If you’re downhearted because you’ve been writing for a long time and you haven’t sold, don’t despair. All of these writers got contracts after trying for many years and so can you. I asked my interviewees for any final words of advice.

Colleen Gleason says, “If you like to write, keep doing it! If it’s a hardship, and you feel badly about it, then don’t. Don’t do it. Getting published is one part luck, one part talent, and one part perseverance. You have to have all three to do it.”

Gerri Russell’s advice is, “It sounds so glib, but hang in there. It only takes one ‘yes’ to take you from unpublished to published. For me, the source of hanging in there came when I realized I did absolutely everything my published friends did. I worked every day. I set goals. I met self-imposed deadlines. I attended conferences to improve my skills. The only difference was they had a contract and I didn’t. But I was still very much a writer just like them. That realization helped me keep my focus on the only thing I could control–my writing.”

Paula Roe also focuses on what the writer can control. “Learn why you haven’t sold – some people complain about it but never send anything out! Dig out your rejections and analyze the comments. Do you lack emotional punch? Is your writing too ‘big’ for your targeted category? Too emotionally intense for mainstream? Learn about writing, publishers and their requirements in order to fix what can be fixed. Treat your writing seriously, allocate writing time, set achievable goals, e.g. enter the Golden Heart, finish five chapters by Christmas, submit a proposal to a publisher.”

Yvonne Lindsay says enjoy the journey. “Make friends with other writers who are going through the same thing you are. Don’t be poisoned by envy if they sell before you. Don’t get bogged down in other people’s bad news (an easy trap to get into with all the message boards we have available to us. Support is a great thing but misery does love company and it’s a whole lot harder to dig yourself out of a pit when you can’t get to the sides for the company of other miserable people. That sounds callous, but you have to draw a line somewhere.) If you can’t get to conferences, buy the CDs and listen to them! Read widely. Keep going, keep learning and listen to advice from people who’ve been there before you. One of the things I wish I’d learned earlier was to listen to advice from the long-stayers in the industry. Things like, finish a manuscript (it was years before I did that!). And above all NEVER EVER GIVE UP!”

Annie West’s message is also never give up. “The difference between a published writer and an unpublished one is that the published writer didn’t give up. If you want this enough, if you work at it and focus on improving your work, you can succeed. I’d also urge people to write what they enjoy. If you create the stories that speak to you, that you really feel, your strengths will shine through.”

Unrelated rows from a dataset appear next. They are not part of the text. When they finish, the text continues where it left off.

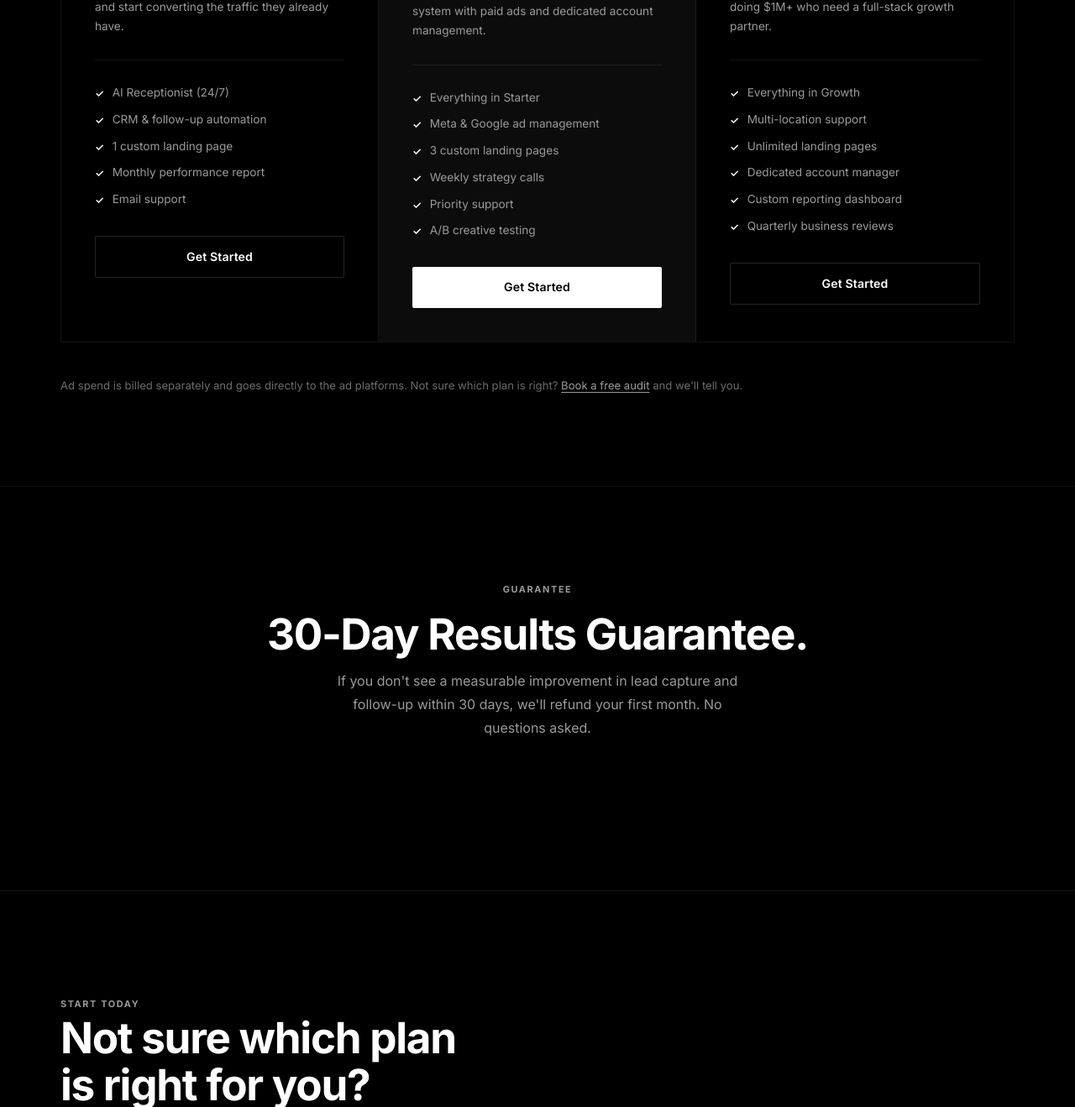
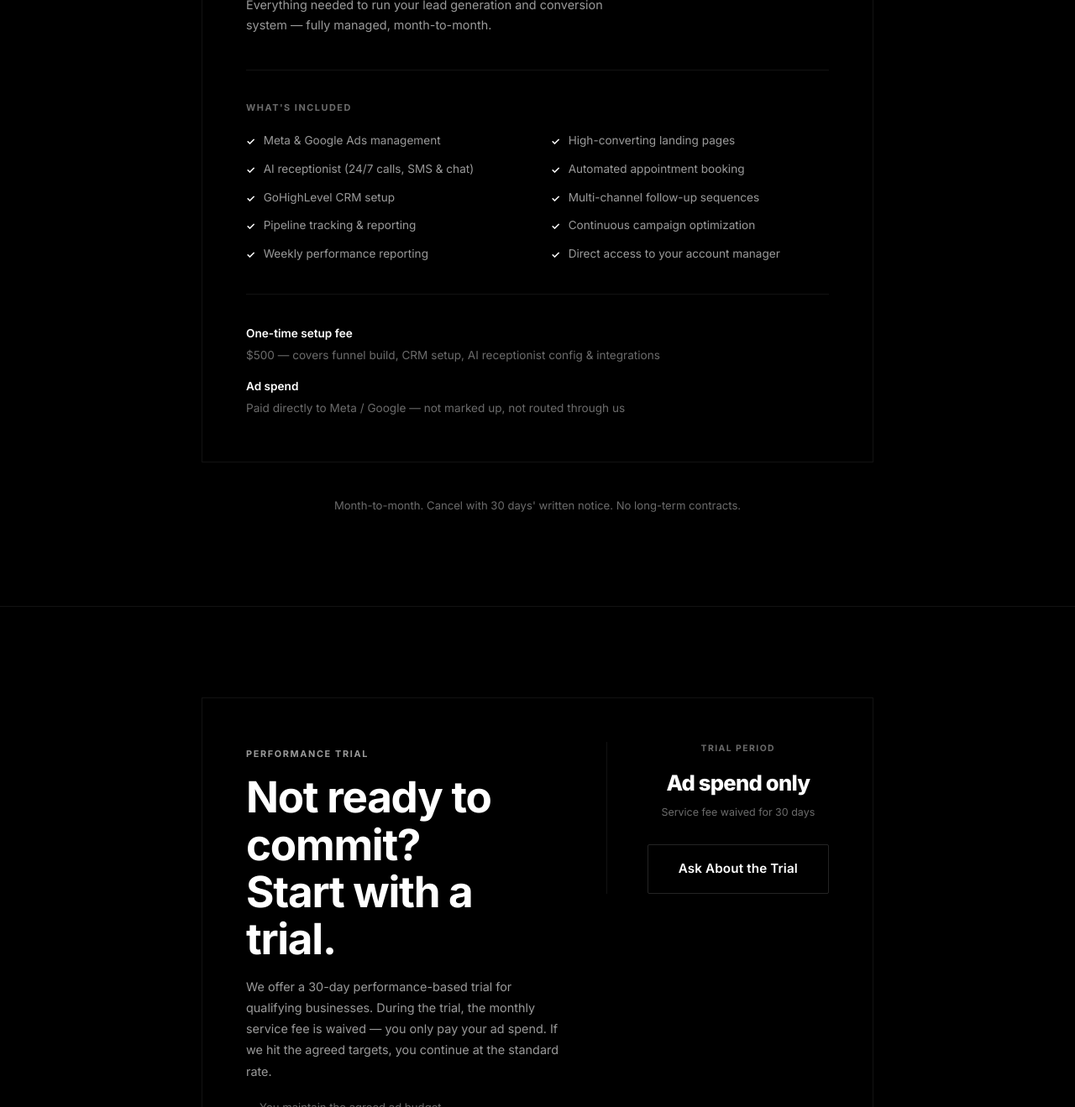
Before and after one commit to rafaguer07-eng/nexora-site, a plain HTML site: page pricing.html in a window 1280 px wide. Shown: the part 785-2104 px from the top of the page at 84% size. Drawn offline with Linux system fonts and the light colour scheme.

Commit message:
Update pricing, services, Calendly link, and nav spacing
- Replace 3-tier pricing with single $3,500/mo retainer + $500 setup fee
  matching the actual contract; add performance trial block ($4k/mo after)
- Add 5th service (Ongoing Optimization) to services page
- Wire real Calendly URL (calendly.com/r_jgv07/30min) in contact.html
- Fix nav spacing: add margin-right to .nav-links so Book a Call has
  breathing room from the About link
- Add responsive CSS for new single-card pricing and trial layouts

Co-Authored-By: Claude Sonnet 4.6 <noreply@anthropic.com>

```diff
--- a/pricing.html
+++ b/pricing.html
@@ -34,59 +34,85 @@
 <div class="page-hero">
   <div class="container">
     <span class="label fade-up">Investment</span>
-    <h1 class="fade-up delay-1">Straightforward pricing.<br>No surprises.</h1>
-    <p class="hero-sub fade-up delay-2">Choose the plan that fits your business. All plans include a free onboarding audit and 30-day results guarantee.</p>
+    <h1 class="fade-up delay-1">One system.<br>One price.</h1>
+    <p class="hero-sub fade-up delay-2">No tiers. No confusing packages. Everything you need to generate, capture, and convert leads — fully done-for-you.</p>
   </div>
 </div>
 
 <section>
   <div class="container">
-    <div class="pricing-grid">
-      <div class="pricing-card fade-up">
-        <div class="pricing-tier">Starter</div>
-        <div class="pricing-price">$997 <span class="suffix">/mo</span></div>
-        <p class="pricing-desc">For businesses ready to stop missing leads and start converting the traffic they already have.</p>
-        <div class="pricing-features">
-          <div class="pricing-feature"><span class="pf-check">✓</span> AI Receptionist (24/7)</div>
-          <div class="pricing-feature"><span class="pf-check">✓</span> CRM & follow-up automation</div>
-          <div class="pricing-feature"><span class="pf-check">✓</span> 1 custom landing page</div>
-          <div class="pricing-feature"><span class="pf-check">✓</span> Monthly performance report</div>
-          <div class="pricing-feature"><span class="pf-check">✓</span> Email support</div>
+    <div class="pricing-single-wrap fade-up">
+
+      <div class="pricing-single-card">
+        <div class="pricing-single-top">
+          <div>
+            <div class="pricing-tier">Full-System Retainer</div>
+            <div class="pricing-price-single">$3,500 <span class="suffix">/mo</span></div>
+            <p class="pricing-desc">Everything needed to run your lead generation and conversion system — fully managed, month-to-month.</p>
+          </div>
+          <a href="contact.html" class="btn btn-primary btn-lg">Get Started</a>
         </div>
-        <a href="contact.html" class="btn btn-outline btn-block">Get Started</a>
+
+        <div class="pricing-divider"></div>
+
+        <div class="pricing-includes-label">What's included</div>
+        <div class="pricing-features-grid">
+          <div class="pricing-feature"><span class="pf-check">✓</span> Meta & Google Ads management</div>
+          <div class="pricing-feature"><span class="pf-check">✓</span> High-converting landing pages</div>
+          <div class="pricing-feature"><span class="pf-check">✓</span> AI receptionist (24/7 calls, SMS & chat)</div>
+          <div class="pricing-feature"><span class="pf-check">✓</span> Automated appointment booking</div>
+          <div class="pricing-feature"><span class="pf-check">✓</span> GoHighLevel CRM setup</div>
+          <div class="pricing-feature"><span class="pf-check">✓</span> Multi-channel follow-up sequences</div>
+          <div class="pricing-feature"><span class="pf-check">✓</span> Pipeline tracking & reporting</div>
+          <div class="pricing-feature"><span class="pf-check">✓</span> Continuous campaign optimization</div>
+          <div class="pricing-feature"><span class="pf-check">✓</span> Weekly performance reporting</div>
+          <div class="pricing-feature"><span class="pf-check">✓</span> Direct access to your account manager</div>
+        </div>
+
+        <div class="pricing-divider"></div>
+
+        <div class="pricing-addons">
+          <div class="pricing-addon-item">
+            <strong>One-time setup fee</strong>
+            <span>$500 — covers funnel build, CRM setup, AI receptionist config & integrations</span>
+          </div>
+          <div class="pricing-addon-item">
+            <strong>Ad spend</strong>
+            <span>Paid directly to Meta / Google — not marked up, not routed through us</span>
+          </div>
+        </div>
       </div>
 
-      <div class="pricing-card featured fade-up delay-1">
-        <div class="pricing-tier">Growth <span class="popular-badge">Most Popular</span></div>
-        <div class="pricing-price">$1,997 <span class="suffix">/mo</span></div>
-        <p class="pricing-desc">For businesses serious about scaling — full system with paid ads and dedicated account management.</p>
-        <div class="pricing-features">
-          <div class="pricing-feature"><span class="pf-check">✓</span> Everything in Starter</div>
-          <div class="pricing-feature"><span class="pf-check">✓</span> Meta & Google ad management</div>
-          <div class="pricing-feature"><span class="pf-check">✓</span> 3 custom landing pages</div>
-          <div class="pricing-feature"><span class="pf-check">✓</span> Weekly strategy calls</div>
-          <div class="pricing-feature"><span class="pf-check">✓</span> Priority support</div>
-          <div class="pricing-feature"><span class="pf-check">✓</span> A/B creative testing</div>
+    </div>
+
+    <p class="pricing-note fade-up">Month-to-month. Cancel with 30 days' written notice. No long-term contracts.</p>
+  </div>
+</section>
+
+<div class="divider"></div>
+
+<section>
+  <div class="container">
+    <div class="trial-block fade-up">
+      <div class="trial-inner">
+        <div>
+          <span class="label">Performance Trial</span>
+          <h2>Not ready to commit?<br>Start with a trial.</h2>
+          <p>We offer a 30-day performance-based trial for qualifying businesses. During the trial, the monthly service fee is waived — you only pay your ad spend. If we hit the agreed targets, you continue at the standard rate.</p>
+          <ul class="trial-conditions">
+            <li>You maintain the agreed ad budget</li>
+            <li>You respond to leads promptly</li>
+            <li>You provide full access and cooperation</li>
+          </ul>
         </div>
-        <a href="contact.html" class="btn btn-primary btn-block">Get Started</a>
-      </div>
-
-      <div class="pricing-card fade-up delay-2">
-        <div class="pricing-tier">Scale</div>
-        <div class="pricing-price">$3,497 <span class="suffix">/mo</span></div>
-        <p class="pricing-desc">For multi-location businesses or contractors doing $1M+ who need a full-stack growth partner.</p>
-        <div class="pricing-features">
-          <div class="pricing-feature"><span class="pf-check">✓</span> Everything in Growth</div>
-          <div class="pricing-feature"><span class="pf-check">✓</span> Multi-location support</div>
-          <div class="pricing-feature"><span class="pf-check">✓</span> Unlimited landing pages</div>
-          <div class="pricing-feature"><span class="pf-check">✓</span> Dedicated account manager</div>
-          <div class="pricing-feature"><span class="pf-check">✓</span> Custom reporting dashboard</div>
-          <div class="pricing-feature"><span class="pf-check">✓</span> Quarterly business reviews</div>
+        <div class="trial-cta">
+          <div class="trial-price-label">Trial period</div>
+          <div class="trial-price">Ad spend only</div>
+          <div class="trial-price-sub">Service fee waived for 30 days</div>
+          <a href="contact.html" class="btn btn-outline btn-lg">Ask About the Trial</a>
         </div>
-        <a href="contact.html" class="btn btn-outline btn-block">Get Started</a>
       </div>
     </div>
-    <p class="pricing-note fade-up">Ad spend is billed separately and goes directly to the ad platforms. Not sure which plan is right? <a href="contact.html">Book a free audit</a> and we'll tell you.</p>
   </div>
 </section>
 
@@ -96,8 +122,8 @@
   <div class="container">
     <div class="section-header centered fade-up">
       <span class="label">Guarantee</span>
-      <h2>30-Day Results Guarantee.</h2>
-      <p class="section-sub">If you don't see a measurable improvement in lead capture and follow-up within 30 days, we'll refund your first month. No questions asked.</p>
+      <h2>We put our work on the line.</h2>
+      <p class="section-sub">If you're on the performance trial and we don't hit the agreed targets, you owe us nothing. If you're on the standard retainer and don't see a measurable improvement in lead capture and follow-up within 30 days, we'll work it out — no questions asked.</p>
     </div>
   </div>
 </section>
@@ -105,8 +131,8 @@
 <section class="cta-section">
   <div class="container">
     <span class="label fade-up">Start Today</span>
-    <h2 class="fade-up delay-1">Not sure which plan<br>is right for you?</h2>
-    <p class="fade-up delay-2">Book a free audit. We'll look at your current setup and tell you exactly what you need — and what you don't.</p>
+    <h2 class="fade-up delay-1">Ready to stop losing<br>jobs to competitors?</h2>
+    <p class="fade-up delay-2">Book a free audit. We'll show you exactly where your revenue is leaking and how to fix it — no pitch, no pressure.</p>
     <div class="cta-btns fade-up delay-3">
       <a href="contact.html" class="btn btn-primary btn-lg">Book My Free Audit</a>
       <a href="how-it-works.html" class="btn btn-outline btn-lg">See How It Works</a>
--- a/styles.css
+++ b/styles.css
@@ -153,6 +153,7 @@ p { line-height: 1.75; }
   display: flex;
   align-items: center;
   gap: 36px;
+  margin-right: 32px;
 }
 .nav-links a {
   font-size: 0.8rem;
@@ -594,66 +595,65 @@ section { padding: 108px 0; }
 }
 
 /* ─── Pricing ─── */
-.pricing-grid {
-  display: grid;
-  grid-template-columns: repeat(3, 1fr);
-  gap: 0;
+.pricing-single-wrap {
+  max-width: 800px;
+  margin: 0 auto 40px;
+}
+.pricing-single-card {
   border: 1px solid var(--border);
+  padding: 52px;
+}
+.pricing-single-top {
+  display: flex;
+  align-items: flex-start;
+  justify-content: space-between;
+  gap: 32px;
   margin-bottom: 40px;
 }
-.pricing-card {
-  padding: 40px;
-  border-right: 1px solid var(--border);
-  transition: background 0.2s;
-}
-.pricing-card:last-child { border-right: none; }
-.pricing-card.featured { background: var(--surface); }
 .pricing-tier {
   font-size: 0.7rem;
   font-weight: 700;
   letter-spacing: 0.14em;
   text-transform: uppercase;
   color: var(--muted);
-  margin-bottom: 20px;
+  margin-bottom: 16px;
 }
-.popular-badge {
-  display: inline-block;
-  font-size: 0.6rem;
-  font-weight: 700;
-  letter-spacing: 0.1em;
-  text-transform: uppercase;
-  border: 1px solid var(--border-strong);
-  padding: 3px 8px;
-  margin-left: 8px;
-  color: var(--text);
-  vertical-align: middle;
-}
-.pricing-price {
-  font-size: 3rem;
+.pricing-price-single {
+  font-size: clamp(2.8rem, 5vw, 4rem);
   font-weight: 800;
   letter-spacing: -0.04em;
   line-height: 1;
-  margin: 20px 0;
+  margin-bottom: 16px;
 }
-.pricing-price .suffix {
+.pricing-price-single .suffix {
   font-size: 1rem;
   color: var(--muted);
   font-weight: 400;
   letter-spacing: 0;
 }
 .pricing-desc {
-  font-size: 0.85rem;
+  font-size: 0.9rem;
   color: var(--muted-2);
-  margin-bottom: 28px;
-  padding-bottom: 28px;
-  border-bottom: 1px solid var(--border);
   line-height: 1.7;
+  max-width: 440px;
 }
-.pricing-features {
-  display: flex;
-  flex-direction: column;
-  gap: 10px;
-  margin-bottom: 32px;
+.pricing-divider {
+  height: 1px;
+  background: var(--border);
+  margin: 36px 0;
+}
+.pricing-includes-label {
+  font-size: 0.68rem;
+  font-weight: 700;
+  letter-spacing: 0.14em;
+  text-transform: uppercase;
+  color: var(--muted);
+  margin-bottom: 20px;
+}
+.pricing-features-grid {
+  display: grid;
+  grid-template-columns: 1fr 1fr;
+  gap: 12px 32px;
 }
 .pricing-feature {
   display: flex;
@@ -663,12 +663,98 @@ section { padding: 108px 0; }
   color: var(--muted-2);
 }
 .pf-check { color: var(--text); font-weight: 700; flex-shrink: 0; font-size: 0.75rem; margin-top: 2px; }
+.pricing-addons {
+  display: flex;
+  flex-direction: column;
+  gap: 16px;
+}
+.pricing-addon-item {
+  display: flex;
+  flex-direction: column;
+  gap: 4px;
+  font-size: 0.85rem;
+}
+.pricing-addon-item strong {
+  color: var(--text);
+  font-weight: 600;
+}
+.pricing-addon-item span {
+  color: var(--muted);
+}
 .pricing-note {
   color: var(--muted);
   font-size: 0.82rem;
   margin-top: 12px;
+  text-align: center;
 }
-.pricing-note a { color: var(--muted-2); text-decoration: underline; text-underline-offset: 3px; }
+
+/* ─── Trial block ─── */
+.trial-block {
+  border: 1px solid var(--border);
+  padding: 52px;
+  max-width: 800px;
+  margin: 0 auto;
+}
+.trial-inner {
+  display: grid;
+  grid-template-columns: 1fr auto;
+  gap: 48px;
+  align-items: start;
+}
+.trial-inner h2 {
+  margin: 12px 0 16px;
+}
+.trial-inner p {
+  font-size: 0.9rem;
+  color: var(--muted-2);
+  line-height: 1.75;
+  margin-bottom: 20px;
+}
+.trial-conditions {
+  display: flex;
+  flex-direction: column;
+  gap: 8px;
+  list-style: none;
+  padding: 0;
+}
+.trial-conditions li {
+  font-size: 0.82rem;
+  color: var(--muted);
+  padding-left: 16px;
+  position: relative;
+}
+.trial-conditions li::before {
+  content: '—';
+  position: absolute;
+  left: 0;
+  color: var(--muted);
+}
+.trial-cta {
+  min-width: 200px;
+  text-align: center;
+  border-left: 1px solid var(--border);
+  padding-left: 48px;
+}
+.trial-price-label {
+  font-size: 0.65rem;
+  font-weight: 700;
+  letter-spacing: 0.14em;
+  text-transform: uppercase;
+  color: var(--muted);
+  margin-bottom: 12px;
+}
+.trial-price {
+  font-size: 1.6rem;
+  font-weight: 800;
+  letter-spacing: -0.03em;
+  margin-bottom: 6px;
+}
+.trial-price-sub {
+  font-size: 0.78rem;
+  color: var(--muted);
+  margin-bottom: 28px;
+  line-height: 1.5;
+}
 
 /* ─── About ─── */
 .about-founder {
@@ -877,10 +963,13 @@ section { padding: 108px 0; }
   .grid-4          { grid-template-columns: repeat(2, 1fr); }
   .service-row     { grid-template-columns: 1fr; gap: 40px; }
   .about-founder   { grid-template-columns: 1fr; gap: 48px; }
-  .contact-grid    { grid-template-columns: 1fr; }
-  .pricing-grid    { grid-template-columns: 1fr; }
-  .pricing-card    { border-right: none; border-bottom: 1px solid var(--border); }
-  .pricing-card:last-child { border-bottom: none; }
+  .contact-grid         { grid-template-columns: 1fr; }
+  .pricing-single-card  { padding: 32px 24px; }
+  .pricing-single-top   { flex-direction: column; gap: 24px; }
+  .pricing-features-grid { grid-template-columns: 1fr; }
+  .trial-block          { padding: 32px 24px; }
+  .trial-inner          { grid-template-columns: 1fr; }
+  .trial-cta            { border-left: none; border-top: 1px solid var(--border); padding-left: 0; padding-top: 32px; }
 }
 
 @media (max-width: 768px) {
```
Also changed, not shown: contact.html (+2 -2 lines), services.html (+16 -0 lines).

Thank you to all the authors who contributed to this article and shared their encouraging advice so generously. The message is enjoy the journey, learn everything you can, hang in there and above all, keep writing and submitting. Good luck!


This article first appeared in The Romance Writers Report, the magazine for Romance Writers of America, September 2007